Sources indicate that Marx put his 2009 Audi A4, which is registered to the library, into reverse in order to avoid a roadblock that was needed to block cars from the route of this year’s New York City Marathon.

The 52-year-old librarian narrowly avoided one truck before striking the truck that got him into trouble. The accident occurred in East Harlem around mid-afternoon.

When police officers arrived at the scene, they smelled alcohol and suspected that Marx was not sober, and administered a blood alcohol test.

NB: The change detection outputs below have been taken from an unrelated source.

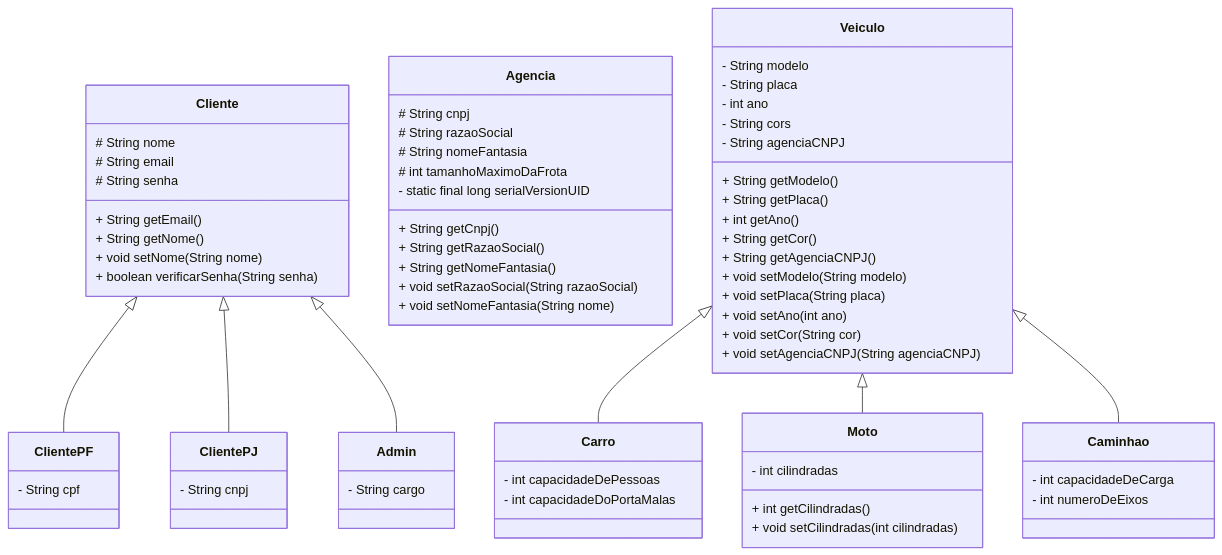
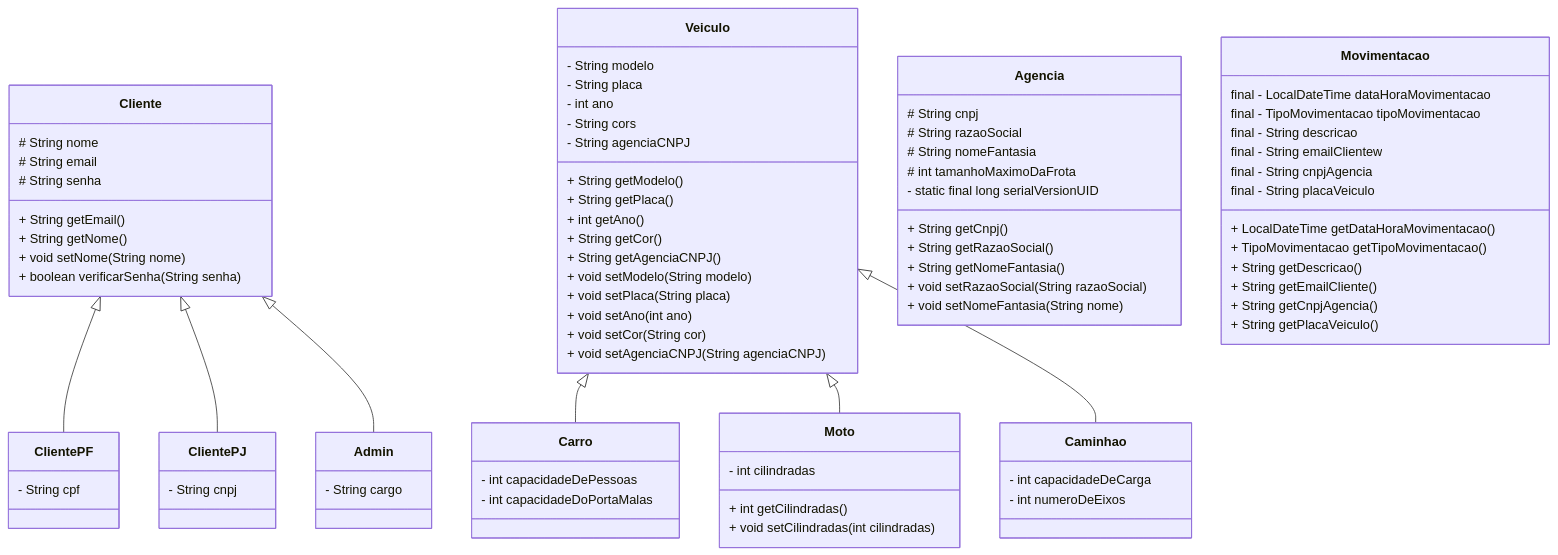
The diagram in README.md (EyzRyder/Locadora-De-Veiculos), drawn with Mermaid before and after one commit.

````diff
--- a/README.md
+++ b/README.md
@@ -6,60 +6,73 @@
 ```mermaid
 classDiagram
 Cliente: # String nome
 Cliente: # String email
 Cliente: # String senha
 Cliente: + String getEmail()
 Cliente: + String getNome()
 Cliente: + void setNome(String nome)
 Cliente: + boolean verificarSenha(String senha)
 
 ClientePJ: - String cnpj
 ClientePF: - String cpf
 Admin: - String cargo
 
 Cliente <|-- ClientePF
 Cliente <|-- ClientePJ
 Cliente <|-- Admin
-
-Agencia: # String cnpj
-Agencia: # String razaoSocial
-Agencia: # String nomeFantasia
-Agencia: # int tamanhoMaximoDaFrota
-Agencia: - static final long serialVersionUID
-Agencia: + String getCnpj()
-Agencia: + String getRazaoSocial()
-Agencia: + String getNomeFantasia()
-Agencia: + void setRazaoSocial(String razaoSocial)
-Agencia: + void setNomeFantasia(String nome)
 
 Veiculo: - String modelo
 Veiculo: - String placa
 Veiculo: - int ano
 Veiculo: - String cors
 Veiculo: - String agenciaCNPJ
 Veiculo: + String getModelo() 
 Veiculo: + String getPlaca() 
 Veiculo: + int getAno() 
 Veiculo: + String getCor() 
 Veiculo: + String getAgenciaCNPJ() 
 Veiculo: + void setModelo(String modelo)
 Veiculo: + void setPlaca(String placa)
 Veiculo: + void setAno(int ano)
 Veiculo: + void setCor(String cor)
 Veiculo: + void setAgenciaCNPJ(String agenciaCNPJ) 
 
 Carro: - int capacidadeDePessoas
 Carro: - int capacidadeDoPortaMalas
 
 Moto: - int cilindradas
 Moto: + int getCilindradas() 
 Moto: + void setCilindradas(int cilindradas)
 
 Caminhao: - int capacidadeDeCarga
 Caminhao: - int numeroDeEixos
 
 Veiculo <|-- Carro
 Veiculo <|-- Moto
 Veiculo <|-- Caminhao
 
+Agencia: # String cnpj
+Agencia: # String razaoSocial
+Agencia: # String nomeFantasia
+Agencia: # int tamanhoMaximoDaFrota
+Agencia: - static final long serialVersionUID
+Agencia: + String getCnpj()
+Agencia: + String getRazaoSocial()
+Agencia: + String getNomeFantasia()
+Agencia: + void setRazaoSocial(String razaoSocial)
+Agencia: + void setNomeFantasia(String nome)
+
+Movimentacao: final - LocalDateTime dataHoraMovimentacao
+Movimentacao: final - TipoMovimentacao tipoMovimentacao
+Movimentacao: final - String descricao
+Movimentacao: final - String emailClientew
+Movimentacao: final - String cnpjAgencia
+Movimentacao: final - String placaVeiculo
+Movimentacao: + LocalDateTime getDataHoraMovimentacao() 
+Movimentacao: + TipoMovimentacao getTipoMovimentacao() 
+Movimentacao: + String getDescricao() 
+Movimentacao: + String getEmailCliente() 
+Movimentacao: + String getCnpjAgencia() 
+Movimentacao: +  String getPlacaVeiculo() 
+
 ```
````
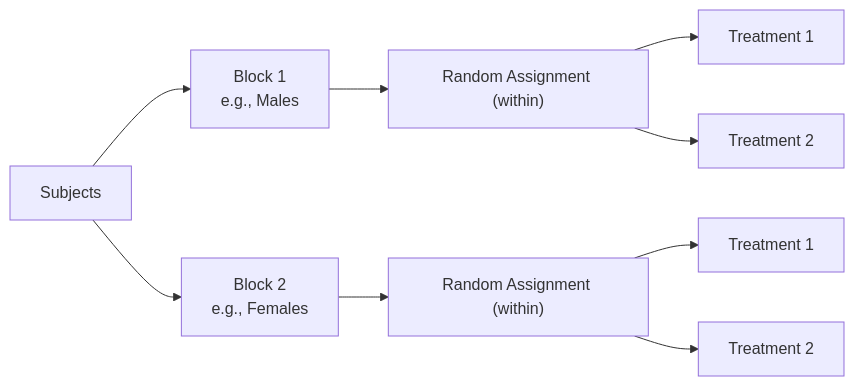
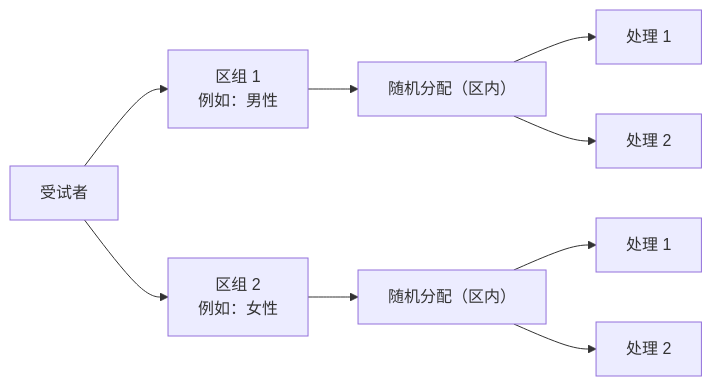
The second of 2 diagrams in Math/Statistics/AP_Statistics/Experimental_Design.md (xieguaiwu/Notes), drawn with Mermaid before and after one commit. The commit also changed other lines of this file and 30 other files, not shown here.

Commit message:
obsidian-note-generation: translate all AP Statistics notes to Chinese, fix format issues (H1, --- separators, Unicode→LaTeX), add chart types review note

````diff
--- a/Math/Statistics/AP_Statistics/Experimental_Design.md
+++ b/Math/Statistics/AP_Statistics/Experimental_Design.md
@@ -68,11 +68,11 @@
 ```mermaid
 flowchart LR
-    A[Subjects] --> B[Block 1<br/>e.g., Males]
-    A --> C[Block 2<br/>e.g., Females]
-    B --> D["Random Assignment (within)"]
-    C --> E["Random Assignment (within)"]
-    D --> F[Treatment 1]
-    D --> G[Treatment 2]
-    E --> H[Treatment 1]
-    E --> I[Treatment 2]
+    A[受试者] --> B[区组 1<br/>例如：男性]
+    A --> C[区组 2<br/>例如：女性]
+    B --> D["随机分配（区内）"]
+    C --> E["随机分配（区内）"]
+    D --> F[处理 1]
+    D --> G[处理 2]
+    E --> H[处理 1]
+    E --> I[处理 2]
 ```
````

When he took the test, which was given about an hour after his arrest, Marx blew a .19, which is twice the legal limit of .08.

In a statement released to local media outlets, Marx was very contrite, saying that he deeply regretted “embarrassment caused to my family and to the New York Public Library.”

After his arrest, Marx was charged with an aggravated DWI (in some states, “driving while intoxicated” replaces the more common charge of “driving under the influence”) and was released without bail following a court appearance.

Sources indicate that the driver of the sanitation truck that Marx hit was able and willing to offer testimony, and he shared his story with the New York Post after the accident.

The driver, sanitation worker Franklin Hernandez, says that he jumped out of his truck after it was hit, placed his hands in front of Marx, and demanded that he stop moving. This plea apparently convinced Marx to stay in place.

Shortly after the accident, police officers who were providing security for the marathon arrived at the scene. Franklin claims that they were there only minutes after the accident.

According to Franklin, Marx had to remain handcuffed in his car for up to an hour, as police had no route out of the street until the marathon was over. Once it was over, they took Marx to the precinct headquarters and administered the blood alcohol test.

This incident offers a valuable lesson about the dangers of drunk driving. DUI arrests can strike anyone, regardless of their age or social position.

DUI arrests may be a misdemeanor or a felony, and they sometimes result in jail time, lost licenses, or hefty fines. Factors that judges consider when delivering punishments for DUI offenders include prior driving history and past alcohol-related arrests.